───── Given entries

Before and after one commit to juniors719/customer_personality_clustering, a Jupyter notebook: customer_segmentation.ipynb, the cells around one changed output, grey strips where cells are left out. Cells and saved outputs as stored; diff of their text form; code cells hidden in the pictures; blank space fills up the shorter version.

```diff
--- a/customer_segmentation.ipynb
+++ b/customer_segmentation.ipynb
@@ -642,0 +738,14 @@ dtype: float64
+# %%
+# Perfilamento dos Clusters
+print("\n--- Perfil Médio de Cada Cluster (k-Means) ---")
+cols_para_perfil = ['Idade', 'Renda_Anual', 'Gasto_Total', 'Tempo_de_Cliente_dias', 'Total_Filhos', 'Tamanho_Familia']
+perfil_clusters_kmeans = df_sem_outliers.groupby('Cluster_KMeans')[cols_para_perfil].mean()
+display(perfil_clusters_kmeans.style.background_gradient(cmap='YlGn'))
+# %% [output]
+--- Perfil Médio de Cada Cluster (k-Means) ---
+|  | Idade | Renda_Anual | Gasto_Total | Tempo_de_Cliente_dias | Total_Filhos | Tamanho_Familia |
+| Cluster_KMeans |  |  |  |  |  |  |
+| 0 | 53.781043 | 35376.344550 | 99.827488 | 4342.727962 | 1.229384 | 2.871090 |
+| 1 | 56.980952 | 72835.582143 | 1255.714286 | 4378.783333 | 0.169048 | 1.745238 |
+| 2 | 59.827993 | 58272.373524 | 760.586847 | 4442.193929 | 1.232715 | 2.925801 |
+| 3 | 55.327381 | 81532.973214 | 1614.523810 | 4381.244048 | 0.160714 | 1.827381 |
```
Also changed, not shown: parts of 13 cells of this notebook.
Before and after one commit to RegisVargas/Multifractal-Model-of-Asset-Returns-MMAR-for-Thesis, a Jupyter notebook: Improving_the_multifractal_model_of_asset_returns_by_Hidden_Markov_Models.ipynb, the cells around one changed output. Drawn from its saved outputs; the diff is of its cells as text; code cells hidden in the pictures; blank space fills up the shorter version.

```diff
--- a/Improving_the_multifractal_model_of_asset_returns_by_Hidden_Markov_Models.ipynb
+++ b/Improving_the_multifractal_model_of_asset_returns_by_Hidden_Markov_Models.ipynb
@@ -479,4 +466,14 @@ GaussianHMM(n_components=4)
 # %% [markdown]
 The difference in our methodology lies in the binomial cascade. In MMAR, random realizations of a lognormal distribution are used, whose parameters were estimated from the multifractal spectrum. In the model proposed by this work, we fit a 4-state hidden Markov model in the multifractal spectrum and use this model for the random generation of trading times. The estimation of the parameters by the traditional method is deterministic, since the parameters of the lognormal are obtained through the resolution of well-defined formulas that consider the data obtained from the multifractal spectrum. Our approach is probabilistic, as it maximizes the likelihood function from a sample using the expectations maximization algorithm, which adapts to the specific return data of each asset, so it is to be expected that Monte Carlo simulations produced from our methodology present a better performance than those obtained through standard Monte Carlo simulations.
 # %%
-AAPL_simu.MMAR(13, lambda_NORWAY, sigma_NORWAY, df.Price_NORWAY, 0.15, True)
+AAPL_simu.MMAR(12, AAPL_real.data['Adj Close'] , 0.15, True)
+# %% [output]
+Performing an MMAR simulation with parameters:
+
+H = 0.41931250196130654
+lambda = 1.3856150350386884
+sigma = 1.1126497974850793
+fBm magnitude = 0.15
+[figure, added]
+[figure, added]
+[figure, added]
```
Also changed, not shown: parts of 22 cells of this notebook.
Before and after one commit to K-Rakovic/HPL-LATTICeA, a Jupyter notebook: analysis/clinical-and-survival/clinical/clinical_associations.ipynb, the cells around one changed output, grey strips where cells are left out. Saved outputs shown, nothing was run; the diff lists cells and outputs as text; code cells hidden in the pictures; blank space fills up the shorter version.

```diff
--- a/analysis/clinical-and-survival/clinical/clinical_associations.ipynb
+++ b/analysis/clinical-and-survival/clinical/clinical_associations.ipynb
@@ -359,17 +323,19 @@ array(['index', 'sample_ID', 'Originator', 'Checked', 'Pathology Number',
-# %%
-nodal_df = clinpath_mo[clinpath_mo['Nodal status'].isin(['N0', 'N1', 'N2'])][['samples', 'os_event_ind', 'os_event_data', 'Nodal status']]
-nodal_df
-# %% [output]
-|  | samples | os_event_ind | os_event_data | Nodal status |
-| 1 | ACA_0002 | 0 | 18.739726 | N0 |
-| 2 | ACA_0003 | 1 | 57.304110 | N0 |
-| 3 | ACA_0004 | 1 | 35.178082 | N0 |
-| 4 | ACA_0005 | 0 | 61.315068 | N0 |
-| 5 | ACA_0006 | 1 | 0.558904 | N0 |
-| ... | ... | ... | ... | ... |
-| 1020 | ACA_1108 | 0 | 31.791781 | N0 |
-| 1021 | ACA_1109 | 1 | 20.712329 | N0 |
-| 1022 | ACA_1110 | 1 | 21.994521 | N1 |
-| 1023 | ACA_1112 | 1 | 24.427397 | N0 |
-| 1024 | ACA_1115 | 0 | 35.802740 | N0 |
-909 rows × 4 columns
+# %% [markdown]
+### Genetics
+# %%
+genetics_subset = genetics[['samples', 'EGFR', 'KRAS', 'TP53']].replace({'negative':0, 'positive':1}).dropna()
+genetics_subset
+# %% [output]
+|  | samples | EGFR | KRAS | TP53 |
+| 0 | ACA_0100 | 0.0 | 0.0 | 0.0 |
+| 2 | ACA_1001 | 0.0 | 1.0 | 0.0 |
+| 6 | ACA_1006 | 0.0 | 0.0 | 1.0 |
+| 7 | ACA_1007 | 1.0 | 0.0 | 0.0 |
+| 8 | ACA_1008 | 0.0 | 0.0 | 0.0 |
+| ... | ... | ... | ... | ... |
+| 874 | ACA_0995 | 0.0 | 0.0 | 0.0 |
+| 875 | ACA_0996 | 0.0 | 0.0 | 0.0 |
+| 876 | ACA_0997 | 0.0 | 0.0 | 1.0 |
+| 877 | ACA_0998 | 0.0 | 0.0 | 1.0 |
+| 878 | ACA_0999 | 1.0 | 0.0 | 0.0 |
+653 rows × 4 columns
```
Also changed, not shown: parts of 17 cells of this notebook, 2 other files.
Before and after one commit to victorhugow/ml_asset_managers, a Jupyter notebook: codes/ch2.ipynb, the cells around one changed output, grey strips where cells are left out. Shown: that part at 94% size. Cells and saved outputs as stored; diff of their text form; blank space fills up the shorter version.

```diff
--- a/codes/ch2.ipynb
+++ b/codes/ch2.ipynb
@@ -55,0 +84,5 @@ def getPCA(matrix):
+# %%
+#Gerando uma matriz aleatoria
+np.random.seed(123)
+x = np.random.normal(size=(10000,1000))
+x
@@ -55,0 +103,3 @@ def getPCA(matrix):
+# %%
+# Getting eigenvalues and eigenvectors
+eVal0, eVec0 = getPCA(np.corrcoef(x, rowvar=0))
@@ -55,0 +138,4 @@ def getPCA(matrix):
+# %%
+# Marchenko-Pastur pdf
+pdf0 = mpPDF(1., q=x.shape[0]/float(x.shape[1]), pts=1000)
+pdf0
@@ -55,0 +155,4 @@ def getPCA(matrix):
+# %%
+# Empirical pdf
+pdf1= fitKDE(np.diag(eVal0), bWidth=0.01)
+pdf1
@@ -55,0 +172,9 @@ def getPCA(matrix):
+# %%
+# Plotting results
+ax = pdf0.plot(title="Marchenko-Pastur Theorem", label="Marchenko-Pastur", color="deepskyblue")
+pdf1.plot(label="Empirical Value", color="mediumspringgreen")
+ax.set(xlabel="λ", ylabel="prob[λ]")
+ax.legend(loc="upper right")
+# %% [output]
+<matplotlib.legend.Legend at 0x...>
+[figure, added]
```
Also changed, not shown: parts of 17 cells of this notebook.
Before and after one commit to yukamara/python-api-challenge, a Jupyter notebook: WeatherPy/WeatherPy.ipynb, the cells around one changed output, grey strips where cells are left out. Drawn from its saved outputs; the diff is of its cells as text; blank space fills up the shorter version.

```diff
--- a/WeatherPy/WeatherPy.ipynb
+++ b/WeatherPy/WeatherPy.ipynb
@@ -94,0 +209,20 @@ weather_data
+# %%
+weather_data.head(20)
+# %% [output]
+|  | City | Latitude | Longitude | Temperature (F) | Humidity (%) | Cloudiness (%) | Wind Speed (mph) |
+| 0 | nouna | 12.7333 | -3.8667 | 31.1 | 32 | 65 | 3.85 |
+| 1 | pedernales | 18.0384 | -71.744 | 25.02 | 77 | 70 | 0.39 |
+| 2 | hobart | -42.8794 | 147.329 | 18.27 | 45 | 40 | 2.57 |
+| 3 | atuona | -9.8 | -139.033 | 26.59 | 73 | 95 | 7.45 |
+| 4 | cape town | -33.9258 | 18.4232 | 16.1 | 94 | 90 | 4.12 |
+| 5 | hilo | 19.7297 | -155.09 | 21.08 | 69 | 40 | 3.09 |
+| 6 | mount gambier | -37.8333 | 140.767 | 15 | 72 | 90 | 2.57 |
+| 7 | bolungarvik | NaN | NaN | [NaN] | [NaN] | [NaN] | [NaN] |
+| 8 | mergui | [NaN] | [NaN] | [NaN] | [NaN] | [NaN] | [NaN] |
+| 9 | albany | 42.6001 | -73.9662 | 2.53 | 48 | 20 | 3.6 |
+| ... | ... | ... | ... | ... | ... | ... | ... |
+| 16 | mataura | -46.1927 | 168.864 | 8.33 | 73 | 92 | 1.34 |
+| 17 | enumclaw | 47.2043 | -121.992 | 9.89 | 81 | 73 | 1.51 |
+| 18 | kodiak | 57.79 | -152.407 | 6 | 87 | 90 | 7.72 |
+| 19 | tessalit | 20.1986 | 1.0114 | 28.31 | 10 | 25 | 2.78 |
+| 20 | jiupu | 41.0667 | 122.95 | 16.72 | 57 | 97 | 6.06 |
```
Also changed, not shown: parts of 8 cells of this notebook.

──────────

What number of lines in the records hold "WeatherPy"? Reply with that number alone.

3